In her new novel, whether deliberately or through the unbiddable workings of the imagination, Ali has declined to satisfy any expectation that she would offer more of the same. Alentejo Blue is set in rural Portugal, among natives, expatriates and tourists. More significantly, perhaps, it is a series of adjacent episodes rather than a fully orchestrated novel. It has themes but not much development, opportunities galore but little inclination to take them
Mamarrosa is a poor village whose relationship with modernity is exemplified by the fact that when an internet café opens it is not in fact online and the ice cream smells of fish. Half-heartedness, incompetence and parsimony reign. People compete to pronounce ever-more banal general truths. To leave is almost beyond imagining, except for Teresa, who wants to be an au pair in London. If there is to be salvation, it must come from the return of Marco, long gone to make his fortune. But - have you guessed? - Marco is not exactly what people suppose him to be.
Into this sludge of discontent Ali introduces a drunken English writer, Stanton. More interestingly, she introduces him to the family of China, a burnt-out alcoholic ex-junkie and ex-dealer, on the run. China, his shrivelled wife Chrissie, their sad tart of a daughter and bored but decent son deserve a book in themselves but, like Teresa, they don't get one. China's womenfolk get Stanton, in the perfunctory way of the kind of sex that happens in books.
There are other, more temporary visitors. Eileen and her husband are miserably holidaying while digesting the news that their son is gay. The husband likes facts; the wife impressions. Does this qualify as a crisis? Not really: they haven't the energy. Sophie, a teacher, is spending half-term driving about with her fiancée, Huw, a rich banker. Their wedding plans have got completely out of control, and the trip is intended as a moratorium on discussions of guests and bridesmaids' dresses. Sophie feels her dormant depression and metaphysical despair re-awakening (the visit to the catacomb doesn't help) and has doubts about getting married at all.

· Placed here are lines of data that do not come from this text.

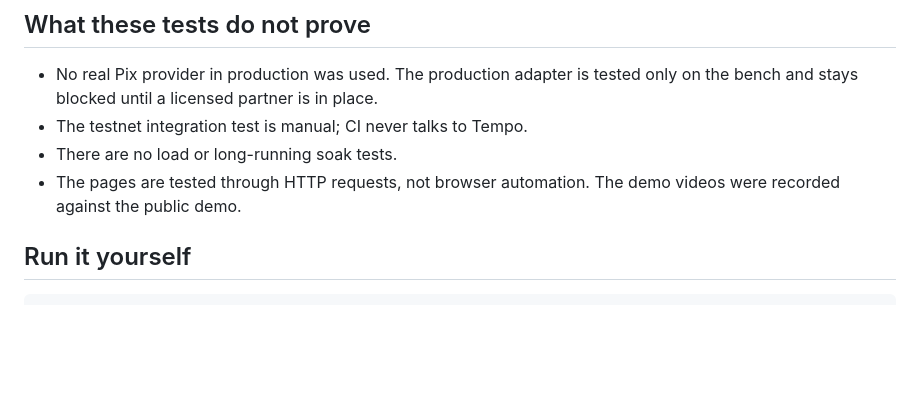
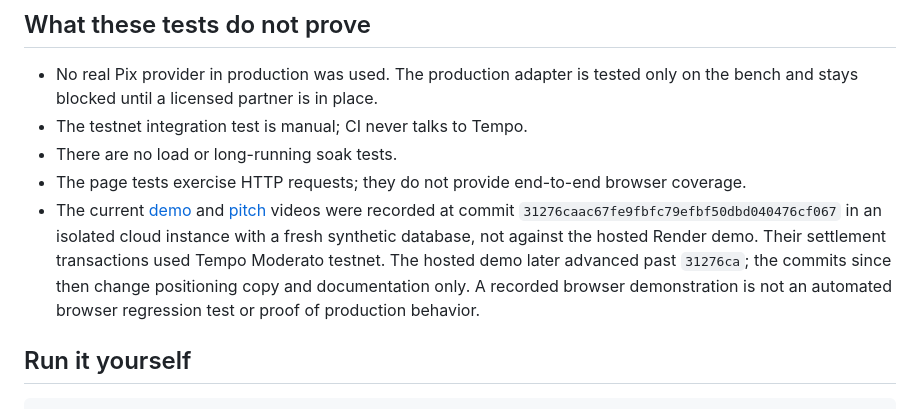
Before and after one commit to rafaorlando3/pixsettle, a Markdown page: docs/coverage.md, the part around the change. GitHub-like rendering; blank space fills up the shorter version.

Commit message:
docs: correct source and limits of current video evidence

```diff
--- a/docs/coverage.md
+++ b/docs/coverage.md
@@ -161,7 +161,8 @@ Status: **Covered.** Measured with `core/scripts/measure-idle.ts` on an empty da
 - No real Pix provider in production was used. The production adapter is tested only on the bench and stays blocked until a licensed partner is in place.
 - The testnet integration test is manual; CI never talks to Tempo.
 - There are no load or long-running soak tests.
-- The pages are tested through HTTP requests, not browser automation. The demo videos were recorded against the public demo.
+- The page tests exercise HTTP requests; they do not provide end-to-end browser coverage.
+- The current [demo](https://youtu.be/IQp42vun-0s) and [pitch](https://youtu.be/StmbEOT7iHM) videos were recorded at commit `31276caac67fe9fbfc79efbf50dbd040476cf067` in an isolated cloud instance with a fresh synthetic database, not against the hosted Render demo. Their settlement transactions used Tempo Moderato testnet. The hosted demo later advanced past `31276ca`; the commits since then change positioning copy and documentation only. A recorded browser demonstration is not an automated browser regression test or proof of production behavior.
 
 ## Run it yourself
 
```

It is hard to give a flavour of Alentejo Blue without accepting the invitation to satire. The book should be a chamber piece, rich in design and moral understanding, but it reads as "late" work undertaken too soon. It rubs up against serious themes - love, endurance, time, making do - only to move quickly on. As yet Ali lacks the dramatic economy which her form requires.
The novel seems strangely modular, relying on the reader's consent to a kind of shorthand which recalls the empty "issues" and mechanical gravitas of soap opera. Predictably, the political and historical dimensions - Salazar's version of Fascism, the failure of revolution to keep the land from slipping back into the hands of the rich - are no sooner introduced than they are tidied away.
Such writing is doomed to exist not for itself but as an example of a genre, holiday reading to be forgotten as soon as it is consumed. None of this will stand in the way of the book's popularity, but there are enough passages with point and suggestive power to indicate that Ali has more serious work to do. She can write with appealing clarity. It would be a pity if she thought that the empty efficiency of language and style practised in Alentejo Blue were evidence of what she might really achieve.
Sean O'Brien's version of 'The Inferno' is due from Picador in the autumn